In stark contrast to most concerts, Sofar Sounds’ events strive to produce an intimate, relaxed and refreshing environment. This atmosphere is fostered by a couple norms. One, there are no assigned seats, and everyone sits on the floor, at least at the start. Two, while using social media to support the artists and the event is encouraged, no cellphones are allowed above the shoulder.

What really makes SoFar Sounds unique is that they do not organize concerts in the traditional sense. While anyone can apply to host a concert in a small setting, it is never revealed before a show who is playing. Although, the shows usually consist of three diverse acts with no headliner.

Additionally, the tickets are not sold with any sort of Ticketmaster or Stubhub insurance or guarantee. Just as hosts must apply, so must concertgoers up until five days until the event, and the tickets are distributed based on a lottery. This certainly adds a capricious and mysterious element to Sofar’s concerts that is sometimes missing from the overpriced and overproduced mega-shows held in larger venues.

The SoFar concert in DuBourg Hall featured three crescendoing St. Louis-born acts. The first was Joanna Serenko, a 17-year-old singer from Kirkwood high school with an amazingly soulful voice that was nicely complemented by her steady and articulate guitar accompanist. After Serenko, hip-hop group Mc Tres performed a terrific set of tunes. Many of them, like “Somehow Someway,” were full of meaningful social commentary and stirring lyrics, as well as a strong backing DJ, keyboard and guitar. The night ended with HOUNDS, a psychedelic rock trio that played a handful of galloping Western tracks that would have made Ennio Morricone proud. Their music alternated between passionate slow ballads and rock jams.

This Valentine’s Day gig was about much more than just the music though. In the words of junior Delanie Muenchen, president of Overground, it is “a tutoring and mentoring organization with the goals of decreasing the literacy gap in the city of St. Louis, dismantling the school-to-prison pipeline, and breaking the ‘SLU bubble.’” All profits from the concert will fund Overground’s after-school programs that go from 3-5 p.m., the most critical hours of the day for kids with whom they work. Currently, Overground serves Ashlendale, Walbridge, LaSalle Middle, and Farragut Elementaries, as well as Vashon High School.

Overground hopes to do more events with SoFar Sounds, but it already has other events planned for this semester to raise awareness of social and educational issues in St. Louis. These include the Norm White Lecture Series, which honors the late co-founder of Overground Norm White, and an additional showing of the documentary For Ahkeem, which focuses on a girl who grew up in St. Louis and experienced the school-to-prison pipeline first hand.

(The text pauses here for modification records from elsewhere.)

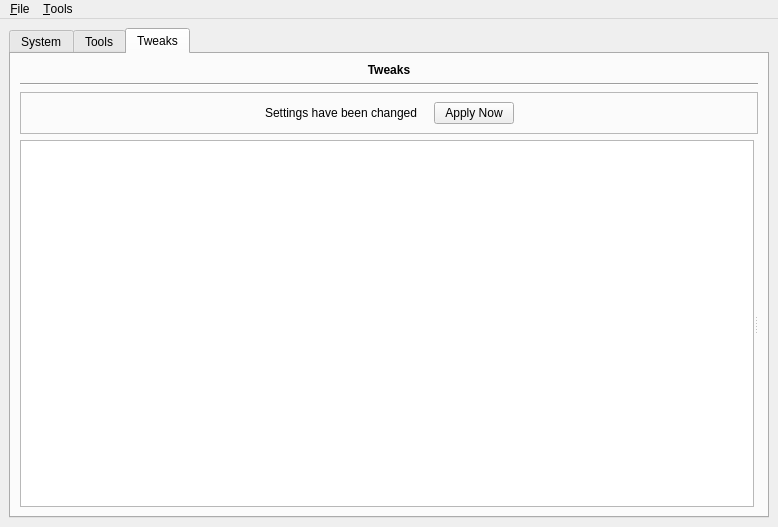
Before: the Qt Designer form src/ui/cadence.ui in falkTX/Cadence, drawn with Qt 5.
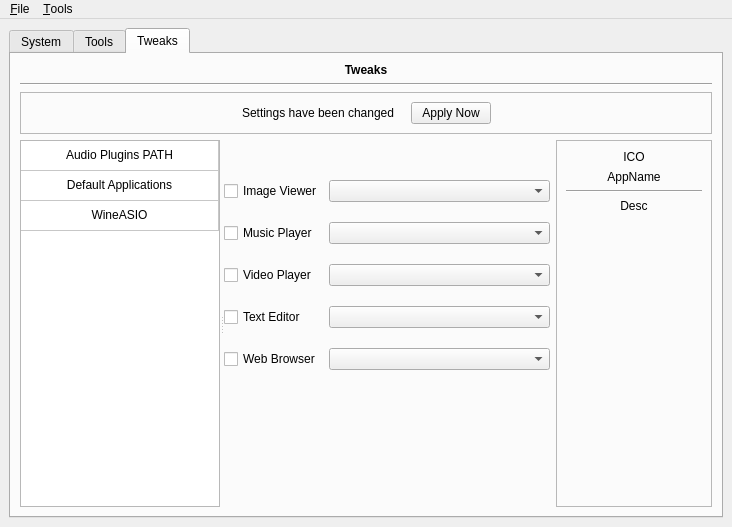
After: the same form once the commit is applied. The open tabs and pages were chosen to show the change. Icons and pictures are not drawn. Custom widgets are drawn as their Qt base class.

Commit message: Cadence audio-plugins settings done; other fixes

What changed in the file:
```diff
--- a/src/ui/cadence.ui
+++ b/src/ui/cadence.ui
@@ -6,7 +6,7 @@
    <rect>
     <x>0</x>
     <y>0</y>
-    <width>778</width>
+    <width>732</width>
     <height>527</height>
    </rect>
   </property>
@@ -795,7 +795,7 @@
        <attribute name="title">
         <string>Tweaks</string>
        </attribute>
-       <layout class="QVBoxLayout" name="verticalLayout">
+       <layout class="QVBoxLayout" name="verticalLayout_15">
         <item>
          <widget class="QLabel" name="label_tweaks">
           <property name="font">
@@ -889,7 +889,7 @@
          </widget>
         </item>
         <item>
-         <widget class="QSplitter" name="splitter_tweaks">
+         <widget class="QSplitter" name="splitter">
           <property name="sizePolicy">
            <sizepolicy hsizetype="Expanding" vsizetype="Expanding">
             <horstretch>0</horstretch>
@@ -906,6 +906,74 @@
              <verstretch>0</verstretch>
             </sizepolicy>
            </property>
+           <property name="maximumSize">
+            <size>
+             <width>200</width>
+             <height>16777215</height>
+            </size>
+           </property>
+           <attribute name="horizontalHeaderVisible">
+            <bool>false</bool>
+           </attribute>
+           <attribute name="horizontalHeaderStretchLastSection">
+            <bool>true</bool>
+           </attribute>
+           <attribute name="verticalHeaderVisible">
+            <bool>false</bool>
+           </attribute>
+           <row>
+            <property name="text">
+             <string>audio-plugins</string>
+            </property>
+           </row>
+           <row>
+            <property name="text">
+             <string>default-apps</string>
+            </property>
+           </row>
+           <row>
+            <property name="text">
+             <string>wineasio</string>
+            </property>
+           </row>
+           <column>
+            <property name="text">
+             <string>name</string>
+            </property>
+           </column>
+           <item row="0" column="0">
+            <property name="text">
+             <string>Audio Plugins PATH</string>
+            </property>
+            <property name="textAlignment">
+             <set>AlignHCenter|AlignVCenter|AlignCenter</set>
+            </property>
+            <property name="flags">
+             <set>ItemIsSelectable|ItemIsEnabled</set>
+            </property>
+           </item>
+           <item row="1" column="0">
+            <property name="text">
+             <string>Default Applications</string>
+            </property>
+            <property name="textAlignment">
+             <set>AlignHCenter|AlignVCenter|AlignCenter</set>
+            </property>
+            <property name="flags">
+             <set>ItemIsSelectable|ItemIsEnabled</set>
+            </property>
+           </item>
+           <item row="2" column="0">
+            <property name="text">
+             <string>WineASIO</string>
+            </property>
+            <property name="textAlignment">
+             <set>AlignHCenter|AlignVCenter|AlignCenter</set>
+            </property>
+            <property name="flags">
+             <set>ItemIsSelectable|ItemIsEnabled</set>
+            </property>
+           </item>
           </widget>
           <widget class="QStackedWidget" name="sw_tweaks">
            <property name="sizePolicy">
@@ -917,6 +985,364 @@
            <property name="currentIndex">
             <number>-1</number>
            </property>
+           <widget class="QWidget" name="page">
+            <layout class="QGridLayout" name="gridLayout_6">
+             <property name="margin">
+              <number>0</number>
+             </property>
+             <item row="3" column="1">
+              <widget class="QPushButton" name="b_tweak_plugins_remove">
+               <property name="text">
+                <string>Remove</string>
+               </property>
+              </widget>
+             </item>
+             <item row="4" column="1">
+              <spacer name="verticalSpacer_5">
+               <property name="orientation">
+                <enum>Qt::Vertical</enum>
+               </property>
+               <property name="sizeType">
+                <enum>QSizePolicy::Fixed</enum>
+               </property>
+               <property name="sizeHint" stdset="0">
+                <size>
+                 <width>20</width>
+                 <height>0</height>
+                </size>
+               </property>
+              </spacer>
+             </item>
+             <item row="7" column="1">
+              <spacer name="verticalSpacer_6">
+               <property name="orientation">
+                <enum>Qt::Vertical</enum>
+               </property>
+               <property name="sizeHint" stdset="0">
+                <size>
+                 <width>20</width>
+                 <height>220</height>
+                </size>
+               </property>
+              </spacer>
+             </item>
+             <item row="1" column="1">
+              <widget class="QPushButton" name="b_tweak_plugins_add">
+               <property name="text">
+                <string>Add...</string>
+               </property>
+              </widget>
+             </item>
+             <item row="0" column="0" rowspan="8">
+              <widget class="QToolBox" name="tb_tweak_plugins">
+               <property name="currentIndex">
+                <number>0</number>
+               </property>
+               <widget class="QWidget" name="page_ladspa">
+                <property name="geometry">
+                 <rect>
+                  <x>0</x>
+                  <y>0</y>
+                  <width>412</width>
+                  <height>276</height>
+                 </rect>
+                </property>
+                <attribute name="label">
+                 <string>LADSPA</string>
+                </attribute>
+                <layout class="QVBoxLayout" name="verticalLayout">
+                 <item>
+                  <widget class="QListWidget" name="list_LADSPA"/>
+                 </item>
+                </layout>
+               </widget>
+               <widget class="QWidget" name="page_dssi">
+                <property name="geometry">
+                 <rect>
+                  <x>0</x>
+                  <y>0</y>
+                  <width>94</width>
+                  <height>76</height>
+                 </rect>
+                </property>
+                <attribute name="label">
+                 <string>DSSI</string>
+                </attribute>
+                <layout class="QVBoxLayout" name="verticalLayout_11">
+                 <item>
+                  <widget class="QListWidget" name="list_DSSI"/>
+                 </item>
+                </layout>
+               </widget>
+               <widget class="QWidget" name="page_lv2">
+                <property name="geometry">
+                 <rect>
+                  <x>0</x>
+                  <y>0</y>
+                  <width>94</width>
+                  <height>76</height>
+                 </rect>
+                </property>
+                <attribute name="label">
+                 <string>LV2</string>
+                </attribute>
+                <layout class="QVBoxLayout" name="verticalLayout_13">
+                 <item>
+                  <widget class="QListWidget" name="list_LV2"/>
+                 </item>
+                </layout>
+               </widget>
+               <widget class="QWidget" name="page_vst">
+                <property name="geometry">
+                 <rect>
+                  <x>0</x>
+                  <y>0</y>
+                  <width>94</width>
+                  <height>76</height>
+                 </rect>
+                </property>
+                <attribute name="label">
+                 <string>VST</string>
+                </attribute>
+                <layout class="QVBoxLayout" name="verticalLayout_14">
+                 <item>
+                  <widget class="QListWidget" name="list_VST"/>
+                 </item>
+                </layout>
+               </widget>
+              </widget>
+             </item>
+             <item row="0" column="1">
+              <spacer name="verticalSpacer_7">
+               <property name="orientation">
+                <enum>Qt::Vertical</enum>
+               </property>
+               <property name="sizeType">
+                <enum>QSizePolicy::Fixed</enum>
+               </property>
+               <property name="sizeHint" stdset="0">
+                <size>
+                 <width>20</width>
+                 <height>20</height>
+                </size>
+               </property>
+              </spacer>
+             </item>
+             <item row="6" column="1">
+              <widget class="QPushButton" name="b_tweak_plugins_reset">
+               <property name="text">
+                <string>Reset</string>
+               </property>
+              </widget>
+             </item>
+             <item row="2" column="1">
+              <widget class="QPushButton" name="b_tweak_plugins_change">
+               <property name="text">
+                <string>Change...</string>
+               </property>
+              </widget>
+             </item>
+            </layout>
+           </widget>
+           <widget class="QWidget" name="page_2">
+            <layout class="QGridLayout" name="gridLayout_7">
+             <property name="verticalSpacing">
+              <number>20</number>
+             </property>
+             <property name="margin">
+              <number>0</number>
+             </property>
+             <item row="1" column="0">
+              <widget class="QCheckBox" name="checkBox_2">
+               <property name="text">
+                <string>Image Viewer</string>
+               </property>
+              </widget>
+             </item>
+             <item row="3" column="1">
+              <widget class="QComboBox" name="comboBox_3">
+               <property name="sizePolicy">
+                <sizepolicy hsizetype="Expanding" vsizetype="Fixed">
+                 <horstretch>0</horstretch>
+                 <verstretch>0</verstretch>
+                </sizepolicy>
+               </property>
+              </widget>
+             </item>
+             <item row="4" column="0">
+              <widget class="QCheckBox" name="checkBox_5">
+               <property name="text">
+                <string>Text Editor</string>
+               </property>
+              </widget>
+             </item>
+             <item row="4" column="1">
+              <widget class="QComboBox" name="comboBox_4">
+               <property name="sizePolicy">
+                <sizepolicy hsizetype="Expanding" vsizetype="Fixed">
+                 <horstretch>0</horstretch>
+                 <verstretch>0</verstretch>
+                </sizepolicy>
+               </property>
+              </widget>
+             </item>
+             <item row="3" column="0">
+              <widget class="QCheckBox" name="checkBox_4">
+               <property name="text">
+                <string>Video Player</string>
+               </property>
+              </widget>
+             </item>
+             <item row="5" column="1">
+              <widget class="QComboBox" name="comboBox_5">
+               <property name="sizePolicy">
+                <sizepolicy hsizetype="Expanding" vsizetype="Fixed">
+                 <horstretch>0</horstretch>
+                 <verstretch>0</verstretch>
+                </sizepolicy>
+               </property>
+              </widget>
+             </item>
+             <item row="2" column="0">
+              <widget class="QCheckBox" name="checkBox_3">
+               <property name="text">
+                <string>Music Player</string>
+               </property>
+              </widget>
+             </item>
+             <item row="2" column="1">
+              <widget class="QComboBox" name="comboBox_2">
+               <property name="sizePolicy">
+                <sizepolicy hsizetype="Expanding" vsizetype="Fixed">
+                 <horstretch>0</horstretch>
+                 <verstretch>0</verstretch>
+                </sizepolicy>
+               </property>
+              </widget>
+             </item>
+             <item row="5" column="0">
+              <widget class="QCheckBox" name="checkBox_6">
+               <property name="text">
+                <string>Web Browser</string>
+               </property>
+              </widget>
+             </item>
+             <item row="6" column="1">
+              <spacer name="verticalSpacer_8">
+               <property name="orientation">
+                <enum>Qt::Vertical</enum>
+               </property>
+               <property name="sizeHint" stdset="0">
+                <size>
+                 <width>20</width>
+                 <height>114</height>
+                </size>
+               </property>
+              </spacer>
+             </item>
+             <item row="1" column="1">
+              <widget class="QComboBox" name="comboBox">
+               <property name="sizePolicy">
+                <sizepolicy hsizetype="Expanding" vsizetype="Fixed">
+                 <horstretch>0</horstretch>
+                 <verstretch>0</verstretch>
+                </sizepolicy>
+               </property>
+              </widget>
+             </item>
+             <item row="0" column="1">
+              <spacer name="verticalSpacer_9">
+               <property name="orientation">
+                <enum>Qt::Vertical</enum>
+               </property>
+               <property name="sizeType">
+                <enum>QSizePolicy::Fixed</enum>
+               </property>
+               <property name="sizeHint" stdset="0">
+                <size>
+                 <width>20</width>
+                 <height>20</height>
+                </size>
+               </property>
+              </spacer>
+             </item>
+             <item row="0" column="2" rowspan="7">
+              <widget class="QFrame" name="frame">
+               <property name="minimumSize">
+                <size>
+                 <width>156</width>
+                 <height>0</height>
+                </size>
+               </property>
+               <property name="maximumSize">
+                <size>
+                 <width>156</width>
+                 <height>16777215</height>
+                </size>
+               </property>
+               <property name="frameShape">
+                <enum>QFrame::StyledPanel</enum>
+               </property>
+               <property name="frameShadow">
+                <enum>QFrame::Raised</enum>
+               </property>
+               <layout class="QVBoxLayout" name="verticalLayout_16">
+                <item>
+                 <widget class="QLabel" name="label">
+                  <property name="text">
+                   <string>ICO</string>
+                  </property>
+                  <property name="alignment">
+                   <set>Qt::AlignCenter</set>
+                  </property>
+                 </widget>
+                </item>
+                <item>
+                 <widget class="QLabel" name="label_3">
+                  <property name="text">
+                   <string>AppName</string>
+                  </property>
+                  <property name="alignment">
+                   <set>Qt::AlignCenter</set>
+                  </property>
+                 </widget>
+                </item>
+                <item>
+                 <widget class="Line" name="line_3">
+                  <property name="orientation">
+                   <enum>Qt::Horizontal</enum>
+                  </property>
+                 </widget>
+                </item>
+                <item>
+                 <widget class="QLabel" name="label_4">
+                  <property name="text">
+                   <string>Desc</string>
+                  </property>
+                  <property name="alignment">
+                   <set>Qt::AlignCenter</set>
+                  </property>
+                 </widget>
+                </item>
+                <item>
+                 <spacer name="verticalSpacer_10">
+                  <property name="orientation">
+                   <enum>Qt::Vertical</enum>
+                  </property>
+                  <property name="sizeHint" stdset="0">
+                   <size>
+                    <width>20</width>
+                    <height>287</height>
+                   </size>
+                  </property>
+                 </spacer>
+                </item>
+               </layout>
+              </widget>
+             </item>
+            </layout>
+           </widget>
+           <widget class="QWidget" name="page_3"/>
           </widget>
          </widget>
         </item>
@@ -931,7 +1357,7 @@
     <rect>
      <x>0</x>
      <y>0</y>
-     <width>778</width>
+     <width>732</width>
      <height>20</height>
     </rect>
    </property>
```
Left out of the diff: 26 changed lines with no effect on the pictures. The commit also changes 8 other files.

If the DuBourg concert was any indication of what a typical SoFar Sounds concert is like, then they are highly recommendable for fans of a wide variety of music and want to experience a different show than what is typical at the Pageant, Enterprise, or even the neighborhood bar.